Aylesbury, Buckinghamshire (UK)

Global travel feeds the economy on many levels. Now as some regions and industries are looking to carefully reopen from stay-at-home orders and quarantines, the air travel industry is looking to ensure employee and customer health and safety while getting people back into the air.

Recently, the ICAO ( International Civil Aviation Organization) issued guidelines to help aviation regulators and operators support air travel. The guidelines emphasize the use of more touchless technologies throughout airports and airplanes. They point to the use of contactless biometrics – like iris recognition – for checking-in people and baggage at airport entrances. This means passengers and airport personnel would encounter fewer surfaces that could harbour harmful pathogens.

These technologies are already being used in airports around the world. Clear, a premium expedited traveller identification company, operates kiosks in 32+ U.S. airports and sporting venues. These kiosks allow participating passengers to skip long TSA lines using their fingerprints or irises to pass through security.

As the COVID-19 pandemic changes our lives forever, so will the reliance on “contactless” access control and time and attendance systems, migrating from keys, cards and codes to safer COVID-19 Compliant solutions employing Iris Recognition and Identification based biometric technology.

Aditech and its partners have devised such solutions based on the company's offering of reliable, accurate, tried and tested devices, flexible solutions that can be applied to many crucial applications and in most high-footfall environments.

During the COVID-19 crisis the company has asked its members to use the iris option instead of fingerprints. Using fingerprints would require wiping down and sanitising devices after each use considerably slowing passenger processing. According to Aditech, Clear has been a major success and its technology is now being used in many sporting and event stadiums/venues.

For example, Amsterdam Airport Schiphol, the Netherland’s capital city airport, also uses Aditech's iris biometric technology offering European Union nationals expedited border crossing with its PRIVIUM programme since 2003. Passengers pay €250 annually to use their irises to clear customs and cross the border in about 30 seconds as opposed to an average of 4 minutes in a non-PRIVIUM line. The programme also includes preferential parking, a members’ lounge and check-in assistance.
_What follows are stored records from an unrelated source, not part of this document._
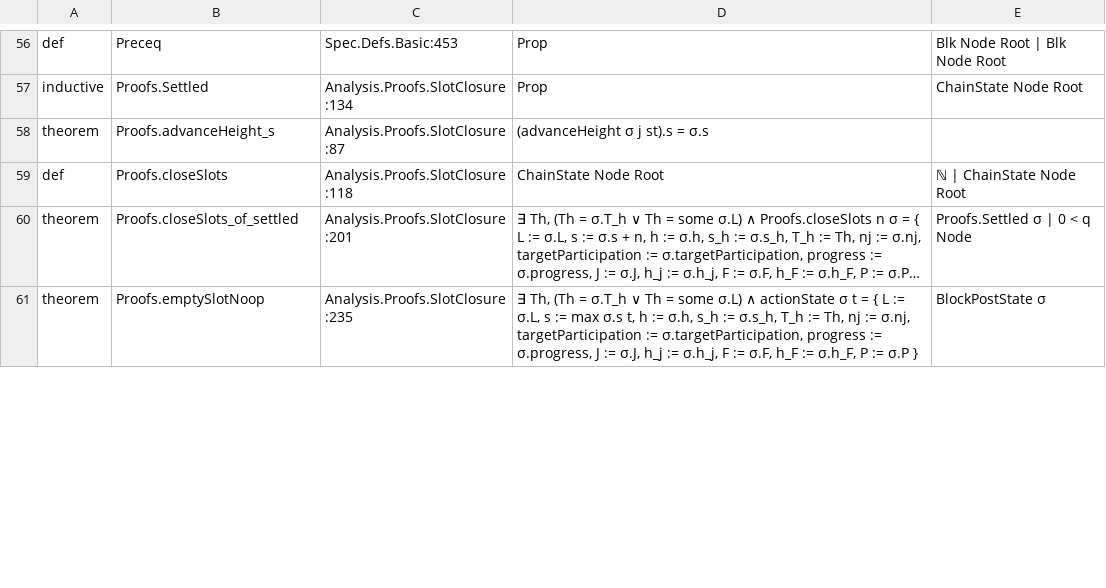
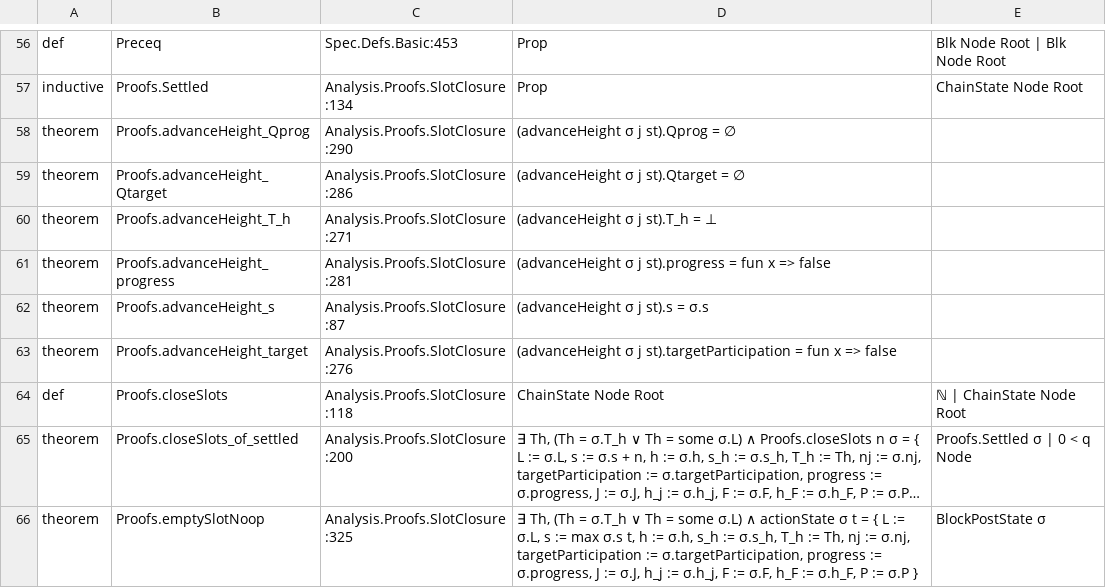
Before and after one commit to saltiniroberto/decoupled-consensus-lean, a TSV file: INDEX.tsv, drawn as a sheet; only a part is shown, gaps mark what is left out; long unchanged cells end in …; addresses are those after the commit; the diff covers the shown part only; the diff names each change by its address in the sheet, - before the commit and + after, or states it on an @@ line.

```diff
--- a/INDEX.tsv
+++ b/INDEX.tsv
+row 58: theorem | Proofs.advanceHeight_Qprog | Analysis.Proofs.SlotClosure:290 | (advanceHeight σ j st).Qprog = ∅
+row 59: theorem | Proofs.advanceHeight_Qtarget | Analysis.Proofs.SlotClosure:286 | (advanceHeight σ j st).Qtarget = ∅
+row 60: theorem | Proofs.advanceHeight_T_h | Analysis.Proofs.SlotClosure:271 | (advanceHeight σ j st).T_h = ⊥
+row 61: theorem | Proofs.advanceHeight_progress | Analysis.Proofs.SlotClosure:281 | (advanceHeight σ j st).progress = fun x => false
+row 63: theorem | Proofs.advanceHeight_target | Analysis.Proofs.SlotClosure:276 | (advanceHeight σ j st).targetParticipation = fun x => false
-C65: Analysis.Proofs.SlotClosure:201
+C65: Analysis.Proofs.SlotClosure:200
-C66: Analysis.Proofs.SlotClosure:235
+C66: Analysis.Proofs.SlotClosure:325
```
Also changed, not shown: 6 added rows and 7 edited cells elsewhere in this file, 2 other files.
Security and convenience have been major catalysts for the adoption of digital identity and biometrics in air travel. Moving large numbers of people through airports quickly and safely has been the industry’s mission. And now, according to Aditech, COVID-19 will also be a major consideration in the implementation of travel technologies. Contactless biometrics, like iris recognition, can provide the benefits of digital identity while safeguarding public health and safety.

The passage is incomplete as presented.